Born: April 27, 1759, in London, England
Died: September 10, 1797, in London, England
Mary Wollstonecraft left home at 21 to open a school at Newington Green with her sister and a friend, and it is perhaps then that she began her interest in women and education that was to later earn her recognition as the "mother" of liberal feminism. Two years later, after writing Thoughts on the Education of Daughters, she left for Ireland to be a governess for the children of Lord Kingsborough. In 1788 she returned to live in London, where she worked as a reader and translator for the radical publisher James Johnson. Johnson published Wollstonecraft's novel Mary, A Fiction as well as subsequent works such as A Vindication of the Rights of Man. Her most famous work, A Vindication of the Rights of Woman, published in 1792, was a radical text which extended the theory of Liberal rights to women, pleading for equality of education and opportunity.
That year Wollstonecraft left for Paris to observe the French Revolution, where she met American Captain Gilbert Imlay. Imlay was to become the father of their daughter Fanny in 1794 but left her shortly thereafter, causing Wollstonecraft to attempt suicide the following year.
Upon returning to London to once again work for Johnson, Wollstonecraft became involved with the intellectual group which included Thomas Paine, William Blake, William Woodsworth and Henry Fuseli.
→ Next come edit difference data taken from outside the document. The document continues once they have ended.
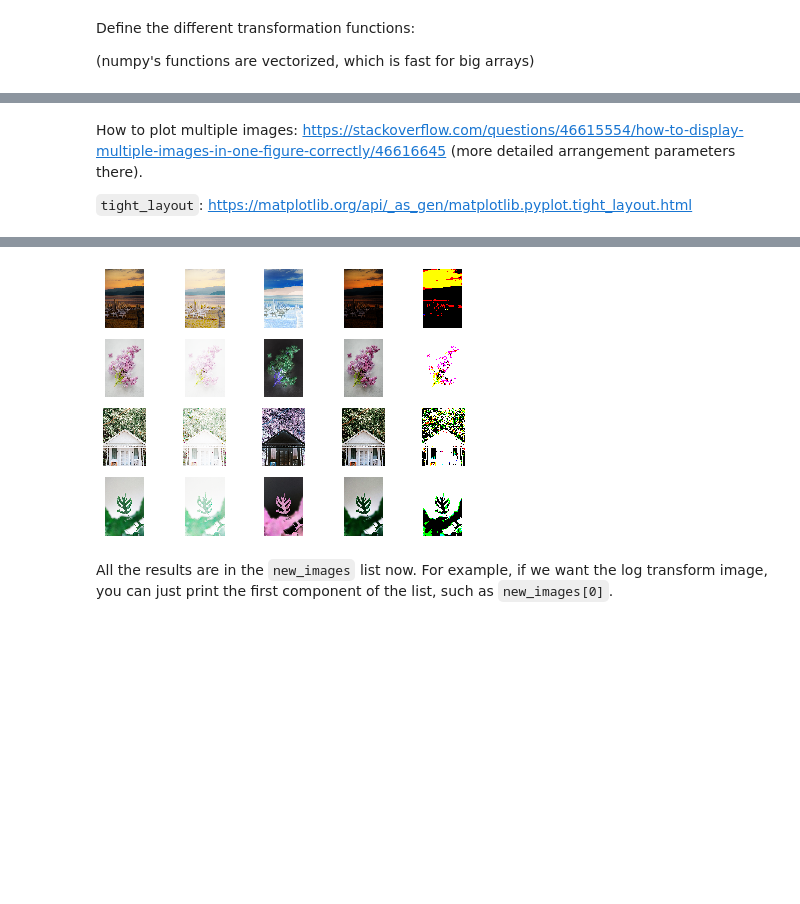
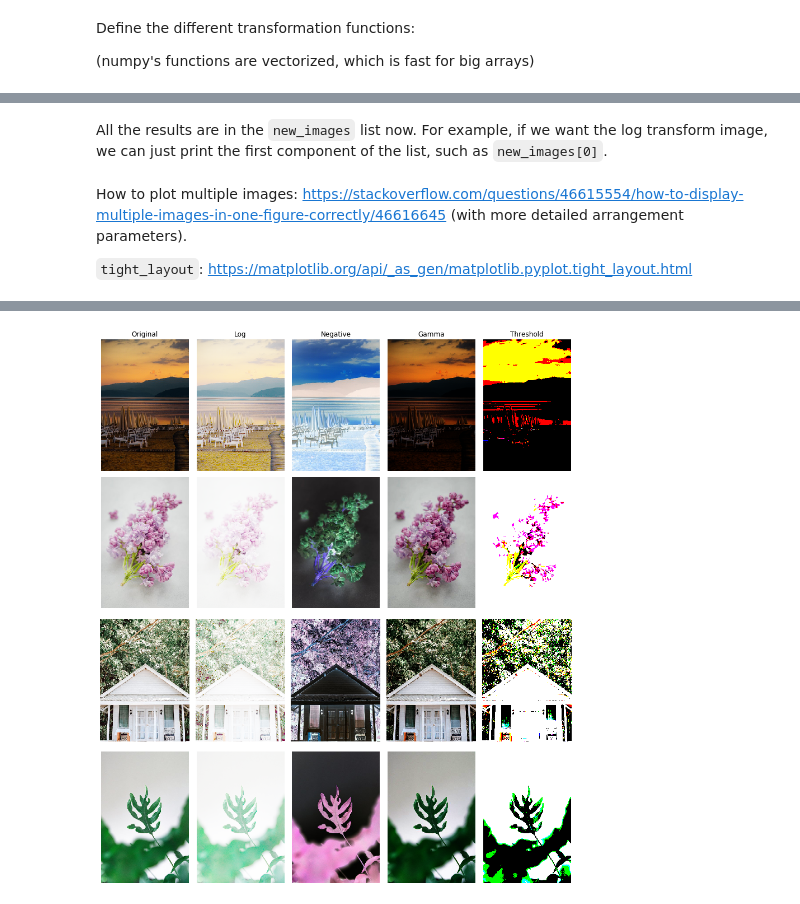
Before and after one commit to ldnam/Transformation-Filter-Unsharpmasking_project, a Jupyter notebook: Transformation.ipynb, the cells around one changed output, grey strips where cells are left out. Drawn from its saved outputs; the diff is of its cells as text; code cells hidden in the pictures; blank space fills up the shorter version.

```diff
--- a/Transformation.ipynb
+++ b/Transformation.ipynb
@@ -45,12 +48,16 @@ We also use cell magic and line magic to calculate the time: https://stackoverfl
 # %%
 %%time
-# Read in the image:
-sunset = Image.open("C:\\Users\\Nam Le\\sunsetsmall.jpg")
-f = np.array(sunset.getdata())
+img_names = ['sunset', 'flower', 'house', 'leaf']
+new_images = []
+for img_name in img_names:
 
-# Now, we use list comprehension to apply different transformation on the existing image:
-new_sunsets = [sunset] + [
-    transform_img(f, sunset, fun) for fun in [
-        log_func, negate_func, gamma_func, threshold_func]
-]
+    file_name = img_name + 'small.jpg'
+    img = Image.open(os.path.join('images', file_name))
+    f = np.array(img.getdata())
+
+    # Now, we use list comprehension to apply different transformation on the existing image:
+    new_images = new_images + [img] + [
+        transform_img(f, img, fun) for fun in [
+            log_func, negate_func, gamma_func, threshold_func]
+    ]
 # %% [output]
@@ -97,19 +65,21 @@ Wall time: 532 ms
+# %% [markdown]
+All the results are in the `new_images` list now. For example, if we want the log transform image, we can just print the first component of the list, such as `new_images[0]`.
 # %% [markdown]
-How to plot multiple images: https://stackoverflow.com/questions/46615554/how-to-display-multiple-images-in-one-figure-correctly/46616645 (more detailed arrangement parameters there).
+How to plot multiple images: https://stackoverflow.com/questions/46615554/how-to-display-multiple-images-in-one-figure-correctly/46616645 (with more detailed arrangement parameters).
 
 `tight_layout`: https://matplotlib.org/api/_as_gen/matplotlib.pyplot.tight_layout.html
 # %%
-%%time
-new_images = new_sunsets + new_flowers + new_houses + new_leaves
-
 columns = 5
-rows = 4
-fig = plt.figure()
-for i in range(1, columns*rows +1):
-    fig.add_subplot(rows, columns, i)
-    plt.imshow(new_images[i-1])
+rows = len(img_names)
+fig = plt.figure(figsize=(12, 14))
+titles= ["Original", "Log", "Negative", "Gamma", "Threshold"]
+for i in range(columns*rows):
+    fig.add_subplot(rows, columns, i+1)
+    plt.imshow(new_images[i])
     plt.axis("off")
+    if i<5:
+        plt.title(titles[i])
 fig.tight_layout()
 # plt.show()
-plt.savefig("all-transformation", dpi=300)
+plt.savefig(os.path.join('out-images', "all-transformations"), dpi=300)
 # %% [output]
@@ -117,3 +86 @@ Wall time: 1.91 s
-[figure, old version]
+[figure, new version]
-# %% [markdown]
-All the results are in the `new_images` list now. For example, if we want the log transform image, you can just print the first component of the list, such as `new_images[0]`.
```
Also changed, not shown: parts of 9 cells of this notebook, 2 other files.
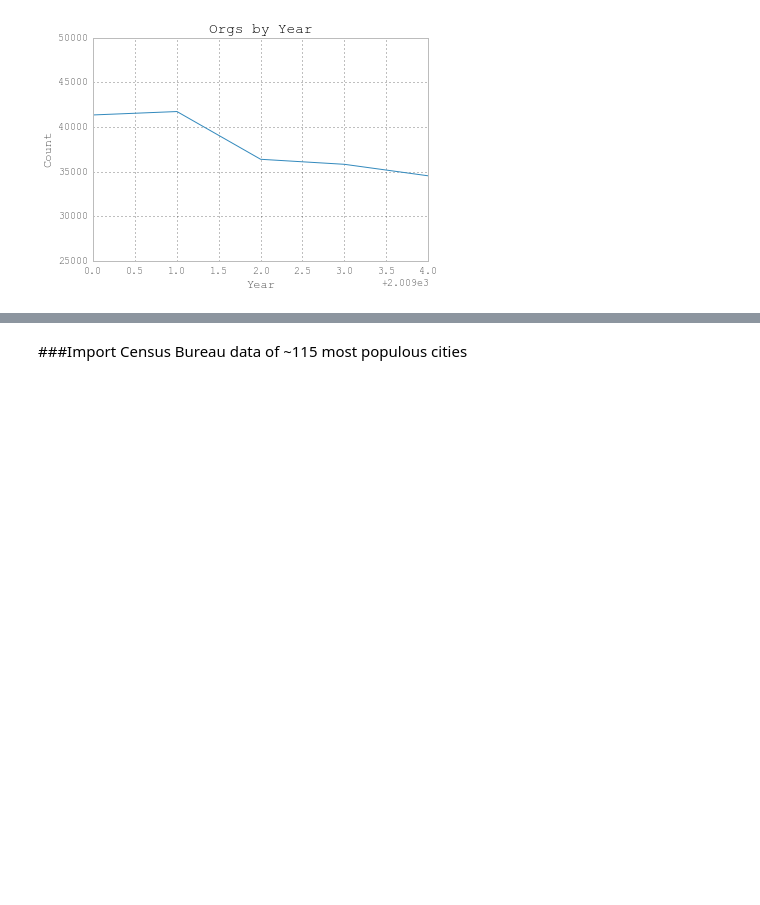
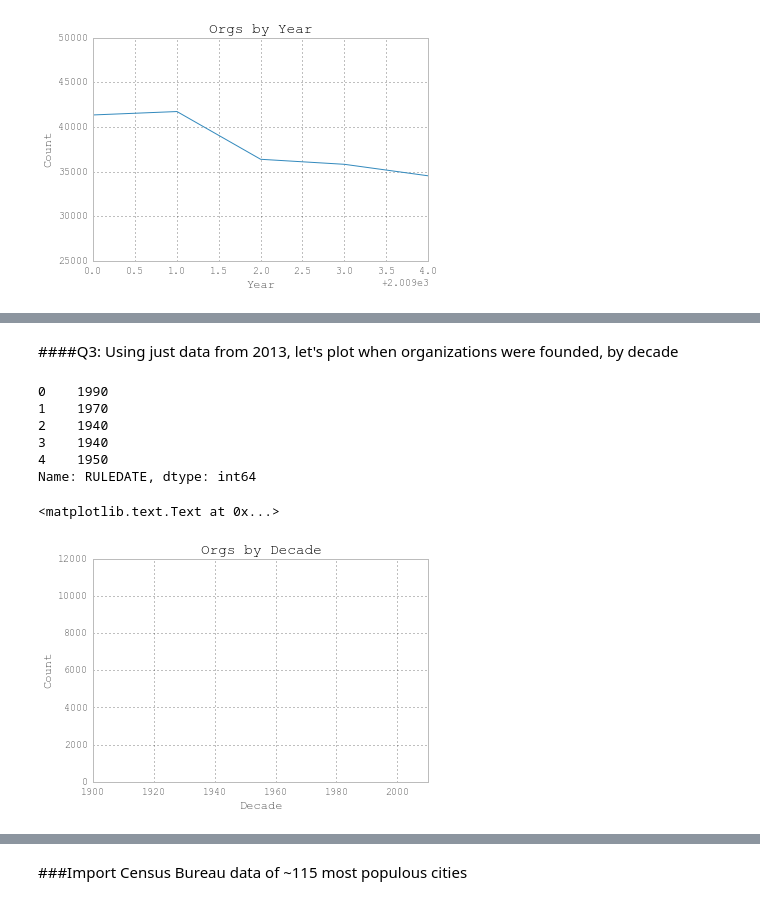
Before and after one commit to alturkaa/pandas_tutorial_v2, a Jupyter notebook: Tutorial.ipynb, the cells around one changed output, grey strips where cells are left out. Drawn from its saved outputs; the diff is of its cells as text; code cells hidden in the pictures; blank space fills up the shorter version.

```diff
--- a/Tutorial.ipynb
+++ b/Tutorial.ipynb
@@ -225,0 +307,17 @@ plt.xlabel('Year')
+# %% [markdown]
+####Q3: Using just data from 2013, let's plot when organizations were founded, by decade
+# %%
+#create df with just 2013 data
+data_13 = housing_orgs_5yrs[housing_orgs_5yrs.year == 2013]
+
+#double slash cuts off the fraction, so this code will give us the decade of founding
+(data_13.RULEDATE // 1000 * 10).head()
+
+#now, let's use value_counts and groupby to plot the results
+# %% [output]
+0    1990
+1    1970
+2    1940
+3    1940
+4    1950
+Name: RULEDATE, dtype: int64
@@ -225,0 +328,10 @@ plt.xlabel('Year')
+# %%
+#insert first line of code
+
+plt.title("Orgs by Decade")
+plt.ylabel('Count')
+plt.axis([1900, 2010, 0, 12000])
+plt.xlabel('Decade')
+# %% [output]
+<matplotlib.text.Text at 0x...>
+[figure, added]
```
Also changed, not shown: parts of 52 cells of this notebook.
The group also included William Godwin, whom she married in 1797. The union was a brief one however, as shortly after the birth of their daughter Mary (later to become the author of Frankenstein), Wollstonecraft died of septicemia. Her text Vindication of the Rights of Woman, however, lives on as a classic and as one of the earliest examples of feminist theory.